anything like an authoritative record of what Jesus said and did. (A popular treatment of this topic would be John Shelby
Spong’s Liberating the Gospels.) So I find Mr. Wilson’s reliance on Matthew as an authentic account of
the historical Jesus unconvincing. All well and good if Mr. Wilson were treating this Jesus as a fictional
creation within the "novel" of Matthew. Then one could very well examine how the portrayal of this character did or didn’t
match with what Paul proclaimed about him. But the urgency of Professor Wilson’s message would be seriously undermined.
What bothers me most about the book, though, is its iffy organization. Mr. Wilson does not deal efficiently with one aspect
of his thesis and then move on to the next one. While the titles of the sections of the book give the impression that the
material is divided along logical lines, the divisions are too fluid, to the point of being illusory. Mr. Wilson keeps circling
back and saying virtually the same things repeatedly. This applies both to major themes and individual passages. Of the latter,
a few examples:
p. xi – "How Jesus Became Christian is intended for general readers who are curious about the origins of Christianity,
who are interested in the big picture, and who are perplexed by some of the same mysteries that have intrigued me over the

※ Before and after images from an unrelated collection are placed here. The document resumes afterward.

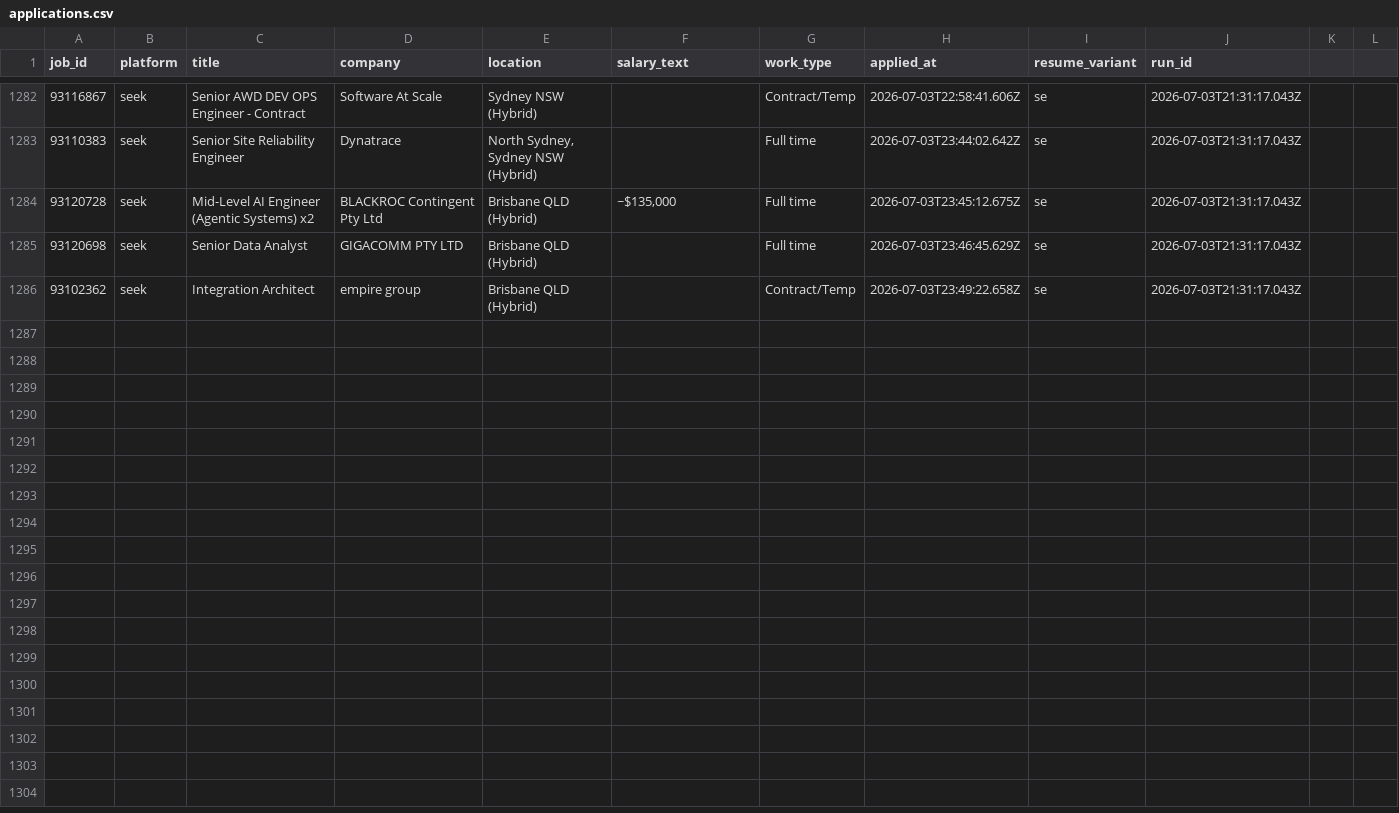
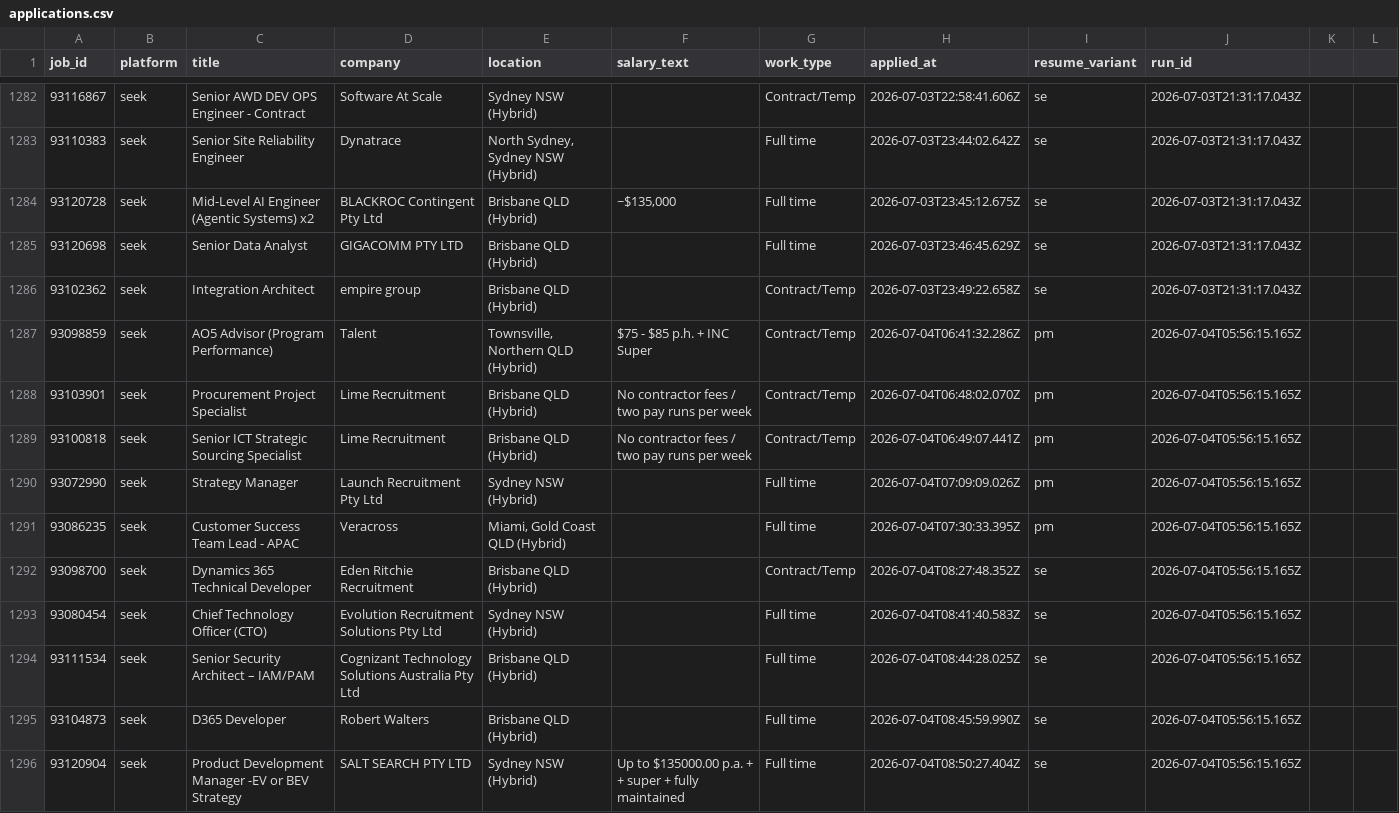
Before and after one commit to mohdrumman1/seek-automation, a CSV file: data/applications.csv, drawn as a sheet; only a part is shown, gaps mark what is left out.

Commit message:
bot: update data [skip ci]

```diff
--- a/data/applications.csv
+++ b/data/applications.csv
@@ -1286 +1286,11 @@ job_id,platform,title,company,location,salary_text,work_type,applied_at,resume_v
 93102362,seek,Integration Architect,empire group,Brisbane QLD (Hybrid),,Contract/Temp,2026-07-03T23:49:22.658Z,se,2026-07-03T21:31:17.043Z,,,
+93098859,seek,AO5 Advisor (Program Performance),Talent,"Townsville, Northern QLD (Hybrid)",$75 - $85 p.h. + INC Super,Contract/Temp,2026-07-04T06:41:32.286Z,pm,2026-07-04T05:56:15.165Z,,,
+93103901,seek,Procurement Project Specialist,Lime Recruitment,Brisbane QLD (Hybrid),No contractor fees / two pay runs per week,Contract/Temp,2026-07-04T06:48:02.070Z,pm,2026-07-04T05:56:15.165Z,,,
+93100818,seek,Senior ICT Strategic Sourcing Specialist,Lime Recruitment,Brisbane QLD (Hybrid),No contractor fees / two pay runs per week,Contract/Temp,2026-07-04T06:49:07.441Z,pm,2026-07-04T05:56:15.165Z,,,
+93072990,seek,Strategy Manager,Launch Recruitment Pty Ltd,Sydney NSW (Hybrid),,Full time,2026-07-04T07:09:09.026Z,pm,2026-07-04T05:56:15.165Z,,,
+93086235,seek,Customer Success Team Lead - APAC,Veracross,"Miami, Gold Coast QLD (Hybrid)",,Full time,2026-07-04T07:30:33.395Z,pm,2026-07-04T05:56:15.165Z,,,
+93098700,seek,Dynamics 365 Technical Developer,Eden Ritchie Recruitment,Brisbane QLD (Hybrid),,Contract/Temp,2026-07-04T08:27:48.352Z,se,2026-07-04T05:56:15.165Z,,,
+93080454,seek,Chief Technology Officer (CTO),Evolution Recruitment Solutions Pty Ltd,Sydney NSW (Hybrid),,Full time,2026-07-04T08:41:40.583Z,se,2026-07-04T05:56:15.165Z,,,
+93111534,seek,Senior Security Architect – IAM/PAM,Cognizant Technology Solutions Australia Pty Ltd,Brisbane QLD (Hybrid),,Full time,2026-07-04T08:44:28.025Z,se,2026-07-04T05:56:15.165Z,,,
+93104873,seek,D365 Developer,Robert Walters,Brisbane QLD (Hybrid),,Full time,2026-07-04T08:45:59.990Z,se,2026-07-04T05:56:15.165Z,,,
+93120904,seek,Product Development Manager -EV or BEV Strategy,SALT SEARCH PTY LTD,Sydney NSW (Hybrid),Up to $135000.00 p.a. + + super + fully maintained,Full time,2026-07-04T08:50:27.404Z,se,2026-07-04T05:56:15.165Z,,,
```
Also changed, not shown: data/runs.csv, 6 other files.
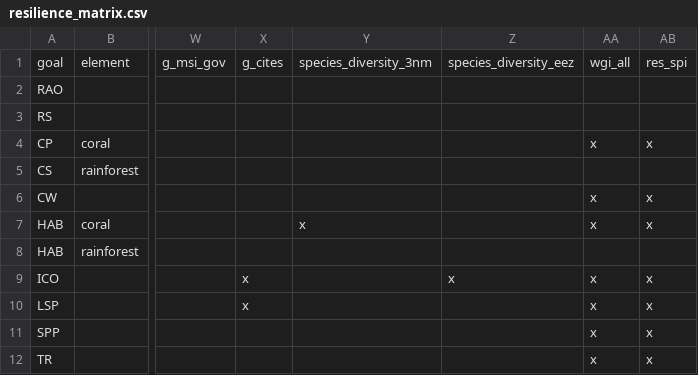
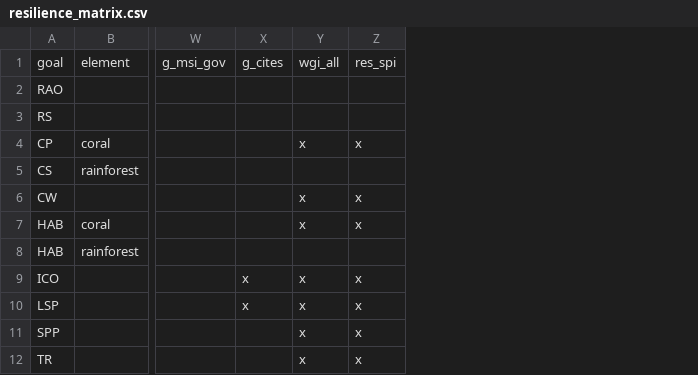
Before and after one commit to OHI-4site/pal-scores, a CSV file: region/conf/resilience_matrix.csv, drawn as a sheet; only a part is shown, gaps mark what is left out; the diff names each change by its address in the sheet, - before the commit and + after, or states it on an @@ line.

```diff
--- a/region/conf/resilience_matrix.csv
+++ b/region/conf/resilience_matrix.csv
-column Y, rows 1-7: species_diversity_3nm |  |  |  |  |  | x
-column Z, rows 1-9: species_diversity_eez |  |  |  |  |  |  |  | x
```
Also changed, not shown: region/conf/scenario_data_years.csv, region/layers.csv, 2 other files.
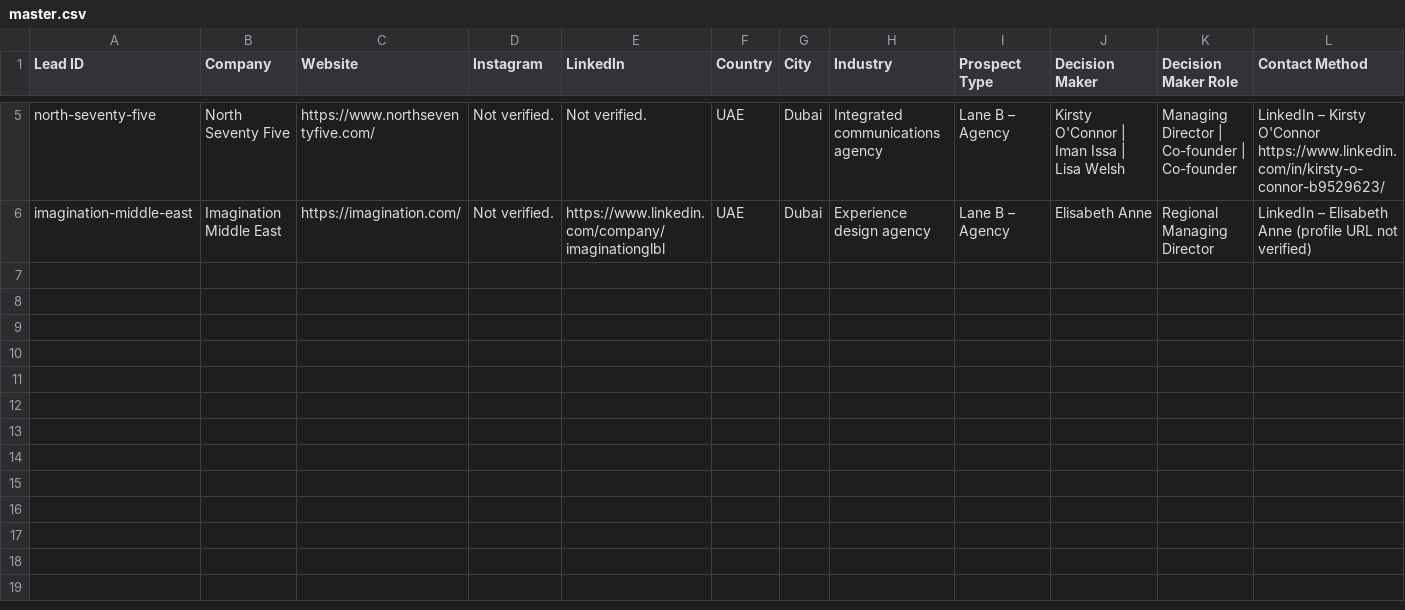
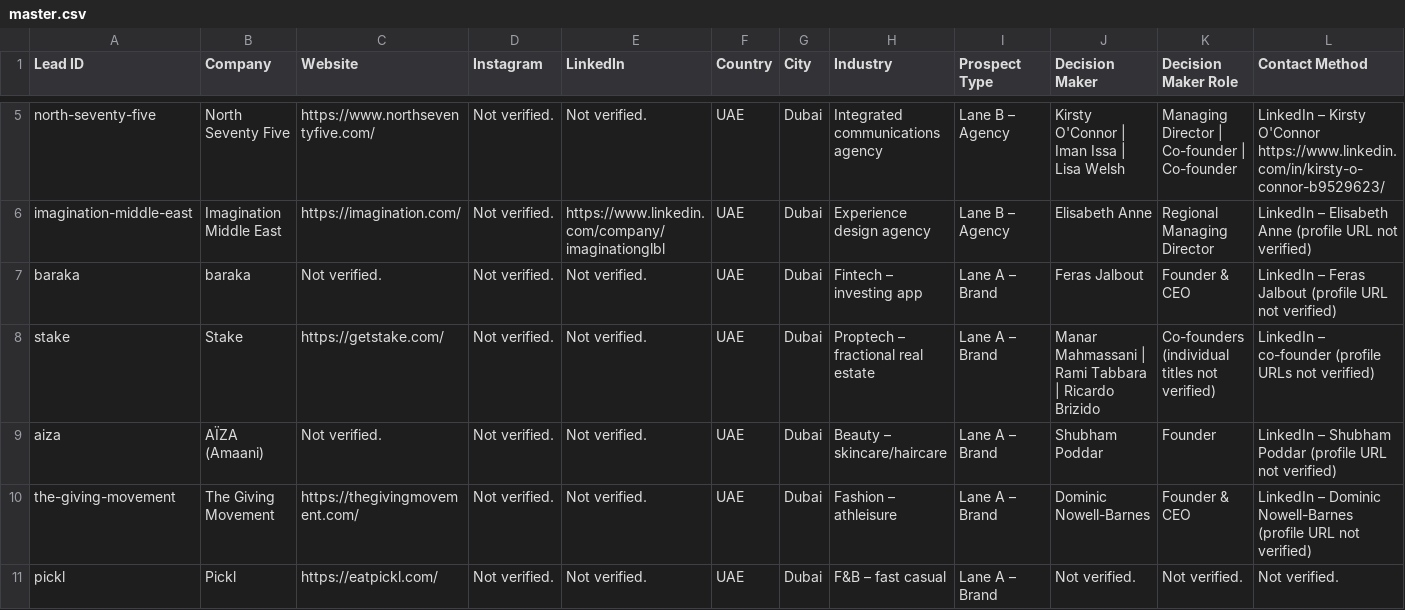
Before and after one commit to zayatoolsorg/Outbound-Claude-code, a CSV file: leads/master.csv, drawn as a sheet; only a part is shown, gaps mark what is left out; rows hold the shown columns only; the diff names each change by its address in the sheet, - before the commit and + after, or states it on an @@ line.

```diff
--- a/leads/master.csv
+++ b/leads/master.csv
+row 7: baraka | baraka | Not verified. | Not verified. | Not verified. | UAE | Dubai | Fintech – investing app | Lane A – Brand | Feras Jalbout | Founder & CEO | LinkedIn – Feras Jalbout (profile URL not verified)
+row 8: stake | Stake | https://getstake.com/ | Not verified. | Not verified. | UAE | Dubai | Proptech – fractional real estate | Lane A – Brand | Manar Mahmassani | Rami Tabbara | Ricardo Brizido | Co-founders (individual titles not verified) | LinkedIn – co-founder (profile URLs not verified)
+row 9: aiza | AÏZA (Amaani) | Not verified. | Not verified. | Not verified. | UAE | Dubai | Beauty – skincare/haircare | Lane A – Brand | Shubham Poddar | Founder | LinkedIn – Shubham Poddar (profile URL not verified)
+row 10: the-giving-movement | The Giving Movement | https://thegivingmovement.com/ | Not verified. | Not verified. | UAE | Dubai | Fashion – athleisure | Lane A – Brand | Dominic Nowell-Barnes | Founder & CEO | LinkedIn – Dominic Nowell-Barnes (profile URL not verified)
+row 11: pickl | Pickl | https://eatpickl.com/ | Not verified. | Not verified. | UAE | Dubai | F&B – fast casual | Lane A – Brand | Not verified. | Not verified. | Not verified.
```
Also changed, not shown: 6 other files.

Then, just three pages later:
p. xiv – "This book is written for readers who are curious, who possess an open mind, and who like to savour different
possibilities about the way history may have unfolded."
Consider also this pair of excerpts:
p. 221 – "Had he [Marcion] not advised celibacy for his followers, consistent with Paul’s ascetic theology,
it [Marcionite Christianity] might have lasted much longer."
And six pages on:
p. 227 – "Marcion also insisted that members of his churches accept celibacy and refrain from marriage. If Marcion
had not insisted on this particular self-limiting discipline, perhaps his churches, in time, would have rivaled other forms
of early Christianity in size."
Another couple of examples:
p. 228 – "The Old Testament is often stereotyped by Christians – then and now – as containing harsh laws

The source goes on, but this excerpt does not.